◆ **What is needed**: An exact reprint of all the records is the expected answer.

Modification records
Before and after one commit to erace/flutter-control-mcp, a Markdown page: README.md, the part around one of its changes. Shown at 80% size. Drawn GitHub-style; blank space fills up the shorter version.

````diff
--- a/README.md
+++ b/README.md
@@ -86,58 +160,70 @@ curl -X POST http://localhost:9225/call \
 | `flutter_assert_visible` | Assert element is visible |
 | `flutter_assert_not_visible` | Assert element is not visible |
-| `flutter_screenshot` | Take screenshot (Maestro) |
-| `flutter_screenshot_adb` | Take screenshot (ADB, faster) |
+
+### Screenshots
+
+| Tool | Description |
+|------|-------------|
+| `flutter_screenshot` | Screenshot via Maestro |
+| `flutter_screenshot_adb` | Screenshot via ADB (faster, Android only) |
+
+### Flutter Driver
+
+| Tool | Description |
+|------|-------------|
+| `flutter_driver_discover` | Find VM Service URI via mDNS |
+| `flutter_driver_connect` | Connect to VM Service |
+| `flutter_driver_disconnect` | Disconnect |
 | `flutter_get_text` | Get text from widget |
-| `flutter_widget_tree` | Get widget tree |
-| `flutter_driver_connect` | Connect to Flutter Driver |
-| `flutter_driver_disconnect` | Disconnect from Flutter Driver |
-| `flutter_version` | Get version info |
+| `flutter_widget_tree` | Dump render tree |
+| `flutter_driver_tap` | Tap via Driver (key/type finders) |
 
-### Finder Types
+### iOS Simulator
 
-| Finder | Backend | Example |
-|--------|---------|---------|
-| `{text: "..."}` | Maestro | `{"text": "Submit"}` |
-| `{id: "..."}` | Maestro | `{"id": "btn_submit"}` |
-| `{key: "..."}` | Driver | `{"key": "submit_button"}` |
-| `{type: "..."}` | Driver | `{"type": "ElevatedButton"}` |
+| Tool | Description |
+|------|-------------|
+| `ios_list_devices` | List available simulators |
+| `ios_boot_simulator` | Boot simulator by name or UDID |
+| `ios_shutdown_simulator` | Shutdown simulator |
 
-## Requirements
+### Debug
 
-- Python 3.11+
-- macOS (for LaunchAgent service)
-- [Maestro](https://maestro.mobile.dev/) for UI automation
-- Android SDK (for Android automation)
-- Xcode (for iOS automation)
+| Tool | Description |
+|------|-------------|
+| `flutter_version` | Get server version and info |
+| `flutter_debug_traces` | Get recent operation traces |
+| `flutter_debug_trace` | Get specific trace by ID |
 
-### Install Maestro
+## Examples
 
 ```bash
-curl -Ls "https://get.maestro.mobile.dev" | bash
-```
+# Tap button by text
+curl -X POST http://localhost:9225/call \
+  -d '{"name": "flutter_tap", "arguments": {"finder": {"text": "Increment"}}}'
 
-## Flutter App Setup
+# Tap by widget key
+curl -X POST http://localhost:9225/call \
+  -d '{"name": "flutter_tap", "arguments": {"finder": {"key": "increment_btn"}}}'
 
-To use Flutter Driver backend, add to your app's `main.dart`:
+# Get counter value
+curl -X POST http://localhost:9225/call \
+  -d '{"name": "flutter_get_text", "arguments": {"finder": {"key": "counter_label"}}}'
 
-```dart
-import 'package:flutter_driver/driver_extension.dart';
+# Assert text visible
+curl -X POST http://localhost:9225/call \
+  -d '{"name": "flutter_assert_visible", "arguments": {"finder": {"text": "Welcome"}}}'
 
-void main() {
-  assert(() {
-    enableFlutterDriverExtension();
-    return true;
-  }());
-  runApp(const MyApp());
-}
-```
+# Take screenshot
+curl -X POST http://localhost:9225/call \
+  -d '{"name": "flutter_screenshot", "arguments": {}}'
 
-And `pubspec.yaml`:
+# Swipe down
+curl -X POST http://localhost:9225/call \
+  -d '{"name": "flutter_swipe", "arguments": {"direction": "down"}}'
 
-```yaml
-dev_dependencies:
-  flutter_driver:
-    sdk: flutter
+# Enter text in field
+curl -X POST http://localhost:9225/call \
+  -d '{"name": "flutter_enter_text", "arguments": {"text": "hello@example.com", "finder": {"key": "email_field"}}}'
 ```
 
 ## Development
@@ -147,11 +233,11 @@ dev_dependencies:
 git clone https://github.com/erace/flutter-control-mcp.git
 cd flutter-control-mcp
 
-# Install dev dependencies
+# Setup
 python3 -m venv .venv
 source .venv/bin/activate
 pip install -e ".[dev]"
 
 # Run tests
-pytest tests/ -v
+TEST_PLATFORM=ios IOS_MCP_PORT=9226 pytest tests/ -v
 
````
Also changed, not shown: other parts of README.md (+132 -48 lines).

◆ **Written response**:
Before and after one commit to erace/flutter-control-mcp, a Markdown page: README.md, the part around one of its changes. Shown at 80% size. Drawn GitHub-style; blank space fills up the shorter version.

````diff
--- a/README.md
+++ b/README.md
@@ -86,58 +160,70 @@ curl -X POST http://localhost:9225/call \
 | `flutter_assert_visible` | Assert element is visible |
 | `flutter_assert_not_visible` | Assert element is not visible |
-| `flutter_screenshot` | Take screenshot (Maestro) |
-| `flutter_screenshot_adb` | Take screenshot (ADB, faster) |
+
+### Screenshots
+
+| Tool | Description |
+|------|-------------|
+| `flutter_screenshot` | Screenshot via Maestro |
+| `flutter_screenshot_adb` | Screenshot via ADB (faster, Android only) |
+
+### Flutter Driver
+
+| Tool | Description |
+|------|-------------|
+| `flutter_driver_discover` | Find VM Service URI via mDNS |
+| `flutter_driver_connect` | Connect to VM Service |
+| `flutter_driver_disconnect` | Disconnect |
 | `flutter_get_text` | Get text from widget |
-| `flutter_widget_tree` | Get widget tree |
-| `flutter_driver_connect` | Connect to Flutter Driver |
-| `flutter_driver_disconnect` | Disconnect from Flutter Driver |
-| `flutter_version` | Get version info |
+| `flutter_widget_tree` | Dump render tree |
+| `flutter_driver_tap` | Tap via Driver (key/type finders) |
 
-### Finder Types
+### iOS Simulator
 
-| Finder | Backend | Example |
-|--------|---------|---------|
-| `{text: "..."}` | Maestro | `{"text": "Submit"}` |
-| `{id: "..."}` | Maestro | `{"id": "btn_submit"}` |
-| `{key: "..."}` | Driver | `{"key": "submit_button"}` |
-| `{type: "..."}` | Driver | `{"type": "ElevatedButton"}` |
+| Tool | Description |
+|------|-------------|
+| `ios_list_devices` | List available simulators |
+| `ios_boot_simulator` | Boot simulator by name or UDID |
+| `ios_shutdown_simulator` | Shutdown simulator |
 
-## Requirements
+### Debug
 
-- Python 3.11+
-- macOS (for LaunchAgent service)
-- [Maestro](https://maestro.mobile.dev/) for UI automation
-- Android SDK (for Android automation)
-- Xcode (for iOS automation)
+| Tool | Description |
+|------|-------------|
+| `flutter_version` | Get server version and info |
+| `flutter_debug_traces` | Get recent operation traces |
+| `flutter_debug_trace` | Get specific trace by ID |
 
-### Install Maestro
+## Examples
 
 ```bash
-curl -Ls "https://get.maestro.mobile.dev" | bash
-```
+# Tap button by text
+curl -X POST http://localhost:9225/call \
+  -d '{"name": "flutter_tap", "arguments": {"finder": {"text": "Increment"}}}'
 
-## Flutter App Setup
+# Tap by widget key
+curl -X POST http://localhost:9225/call \
+  -d '{"name": "flutter_tap", "arguments": {"finder": {"key": "increment_btn"}}}'
 
-To use Flutter Driver backend, add to your app's `main.dart`:
+# Get counter value
+curl -X POST http://localhost:9225/call \
+  -d '{"name": "flutter_get_text", "arguments": {"finder": {"key": "counter_label"}}}'
 
-```dart
-import 'package:flutter_driver/driver_extension.dart';
+# Assert text visible
+curl -X POST http://localhost:9225/call \
+  -d '{"name": "flutter_assert_visible", "arguments": {"finder": {"text": "Welcome"}}}'
 
-void main() {
-  assert(() {
-    enableFlutterDriverExtension();
-    return true;
-  }());
-  runApp(const MyApp());
-}
-```
+# Take screenshot
+curl -X POST http://localhost:9225/call \
+  -d '{"name": "flutter_screenshot", "arguments": {}}'
 
-And `pubspec.yaml`:
+# Swipe down
+curl -X POST http://localhost:9225/call \
+  -d '{"name": "flutter_swipe", "arguments": {"direction": "down"}}'
 
-```yaml
-dev_dependencies:
-  flutter_driver:
-    sdk: flutter
+# Enter text in field
+curl -X POST http://localhost:9225/call \
+  -d '{"name": "flutter_enter_text", "arguments": {"text": "hello@example.com", "finder": {"key": "email_field"}}}'
 ```
 
 ## Development
@@ -147,11 +233,11 @@ dev_dependencies:
 git clone https://github.com/erace/flutter-control-mcp.git
 cd flutter-control-mcp
 
-# Install dev dependencies
+# Setup
 python3 -m venv .venv
 source .venv/bin/activate
 pip install -e ".[dev]"
 
 # Run tests
-pytest tests/ -v
+TEST_PLATFORM=ios IOS_MCP_PORT=9226 pytest tests/ -v
 
````
Also changed, not shown: other parts of README.md (+132 -48 lines).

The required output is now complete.